    There's a 99.99% chance that your 99.99% number is not supported by facts. :) Reply
  • Spunjji - Wednesday, March 8, 2017 - link

    It kinda is, though. MRAM technology is not going to offer sufficient density to replace those products - certainly not affordably. The replacement will need to come from somewhere else. Reply
  • Tchamber - Wednesday, March 8, 2017 - link

    I wouldn't be so fast to ignore this. SSDs have been in use since the 70s and took decades to make it to the consumer level. In 1977 Micro Memory had an SSD with 8KB for $650. It's OK if they start out small, they might have the next big thing...who knows. Reply
  • BrokenCrayons - Thursday, March 9, 2017 - link

    Of course there's a chance MRAM will never develop or is physically impossible to develop into a replacement for NAND storage. I can't see how there won't be significant technical hurdles and, even if the engineering issues can be overcome, there are still financial and market forces to contend with that can stop a superior technology from surviving (Amiga anyone?). Being positive and upbeat is not akin to being foolish or unrealistic so don't mistake my excitement and interest as not being grounded with a healthy dose of realism. Reply
  • ddriver - Wednesday, March 8, 2017 - link

    Oh yeah? The last 10 years there have been news of "revolutionary new battery technology" what would completely destroy li-ion in terms of capacity, safety, endurance and weight, at least 2-3 times annually. Yet 10 years later, we still use li-ion. With the slight difference that it now explodes more than ever.

    As for MRAM, it is intrinsically crippled by its operational principle. It will never really catch up on say nand, even long after nand has hit the brickwall of process scaling. Ways to fabricate high density MRAM exist, however it would be astronomically expensive and very, very slow.

    There is a bell shaped curve for everything, and it has only one peak. Sometimes technology just can't get any better, and often it is already good enough. Take car batteries for example. They were lead-acid for decades, and they will be lead-acid in a 100 years, provided there are still people around, and they have fuel to drive cars with.

    The facts are out there, for those who do not wish to be ignorant. It is not my job to educate, especially not the ineducable.
    Reply
  • BrokenCrayons - Thursday, March 9, 2017 - link

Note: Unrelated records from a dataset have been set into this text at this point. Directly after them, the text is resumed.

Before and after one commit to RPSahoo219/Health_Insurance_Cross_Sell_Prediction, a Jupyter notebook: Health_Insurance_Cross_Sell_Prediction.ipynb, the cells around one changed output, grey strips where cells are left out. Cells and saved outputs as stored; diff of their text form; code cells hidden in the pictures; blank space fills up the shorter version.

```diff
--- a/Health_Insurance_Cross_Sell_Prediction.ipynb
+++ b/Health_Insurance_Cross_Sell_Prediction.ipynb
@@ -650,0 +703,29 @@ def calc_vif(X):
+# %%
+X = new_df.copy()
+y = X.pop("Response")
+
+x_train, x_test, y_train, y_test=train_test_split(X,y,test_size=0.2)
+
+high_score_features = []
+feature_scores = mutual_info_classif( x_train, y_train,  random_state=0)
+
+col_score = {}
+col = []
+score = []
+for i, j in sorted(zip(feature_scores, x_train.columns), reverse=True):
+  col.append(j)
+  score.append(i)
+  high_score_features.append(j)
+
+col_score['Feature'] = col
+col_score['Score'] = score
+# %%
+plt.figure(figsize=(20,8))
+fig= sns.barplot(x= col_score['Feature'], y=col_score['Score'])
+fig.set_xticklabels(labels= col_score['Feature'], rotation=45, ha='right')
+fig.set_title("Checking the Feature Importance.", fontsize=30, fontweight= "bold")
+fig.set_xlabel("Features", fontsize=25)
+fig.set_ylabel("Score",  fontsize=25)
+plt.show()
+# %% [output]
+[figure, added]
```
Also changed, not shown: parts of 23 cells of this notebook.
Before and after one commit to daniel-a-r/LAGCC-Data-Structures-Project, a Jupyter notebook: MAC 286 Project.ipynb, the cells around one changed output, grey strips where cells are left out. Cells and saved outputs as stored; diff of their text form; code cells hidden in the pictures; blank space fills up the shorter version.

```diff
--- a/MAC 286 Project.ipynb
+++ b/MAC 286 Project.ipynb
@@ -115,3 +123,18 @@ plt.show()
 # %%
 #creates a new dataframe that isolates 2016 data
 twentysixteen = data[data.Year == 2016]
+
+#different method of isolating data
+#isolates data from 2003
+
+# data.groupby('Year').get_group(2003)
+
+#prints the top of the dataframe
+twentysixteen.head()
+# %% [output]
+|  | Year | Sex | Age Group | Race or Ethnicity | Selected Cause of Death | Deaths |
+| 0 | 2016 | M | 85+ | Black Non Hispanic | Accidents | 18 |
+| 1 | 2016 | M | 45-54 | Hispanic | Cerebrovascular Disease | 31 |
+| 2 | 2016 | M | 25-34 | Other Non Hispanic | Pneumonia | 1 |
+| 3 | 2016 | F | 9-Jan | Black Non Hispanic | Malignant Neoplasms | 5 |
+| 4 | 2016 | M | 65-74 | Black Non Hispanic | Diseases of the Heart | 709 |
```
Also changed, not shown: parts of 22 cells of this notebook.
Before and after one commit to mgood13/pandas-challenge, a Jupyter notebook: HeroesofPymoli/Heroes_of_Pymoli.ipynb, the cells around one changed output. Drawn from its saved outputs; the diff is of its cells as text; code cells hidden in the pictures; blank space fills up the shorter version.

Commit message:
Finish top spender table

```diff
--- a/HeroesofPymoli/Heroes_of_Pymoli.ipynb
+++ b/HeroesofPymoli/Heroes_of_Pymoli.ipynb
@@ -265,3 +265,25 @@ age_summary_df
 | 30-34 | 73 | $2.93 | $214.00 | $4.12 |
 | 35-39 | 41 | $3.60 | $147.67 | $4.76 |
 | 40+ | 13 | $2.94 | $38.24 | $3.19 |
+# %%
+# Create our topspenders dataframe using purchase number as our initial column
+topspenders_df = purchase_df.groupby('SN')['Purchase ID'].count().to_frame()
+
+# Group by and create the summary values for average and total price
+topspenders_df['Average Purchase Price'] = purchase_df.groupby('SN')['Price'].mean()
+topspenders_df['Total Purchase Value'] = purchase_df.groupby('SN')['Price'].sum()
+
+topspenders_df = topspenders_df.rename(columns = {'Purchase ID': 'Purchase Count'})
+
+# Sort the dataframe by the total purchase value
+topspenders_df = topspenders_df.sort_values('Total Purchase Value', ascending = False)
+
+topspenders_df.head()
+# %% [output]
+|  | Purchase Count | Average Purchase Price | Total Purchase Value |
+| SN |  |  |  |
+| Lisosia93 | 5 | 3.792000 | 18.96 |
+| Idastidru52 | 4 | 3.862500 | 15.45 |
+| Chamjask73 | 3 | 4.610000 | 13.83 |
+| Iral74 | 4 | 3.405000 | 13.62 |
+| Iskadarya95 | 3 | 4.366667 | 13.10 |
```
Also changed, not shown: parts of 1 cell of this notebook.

    I'm still not seeing any support for this 99.99% claim you're making. As for the development of new products that make it to market...it's clear that you don't understand how a (relatively) free global market works with respect to R&D and innovation. Despite this lack of understanding, you insist on making grand, sweeping claims about how things should be in an attempt to prop up your own false idea of your mental superiority. There's no need to be like that and it's pretty clear that you feel so insecure about yourself that you can't help but take every possible baited hook you find in an on-going series of attempts to aggressively reassure yourself that your misguided feelings about your intellect are true. We've gone down this road before where I've found it necessary to give you a bit of a spanking and I think it'd be prudent of you realize you're diving into another pissing contest with a skunk. Backing off now might validate you aren't quite the foolish fish you've made yourself into up to this point. Reply
  • BurntMyBacon - Thursday, March 9, 2017 - link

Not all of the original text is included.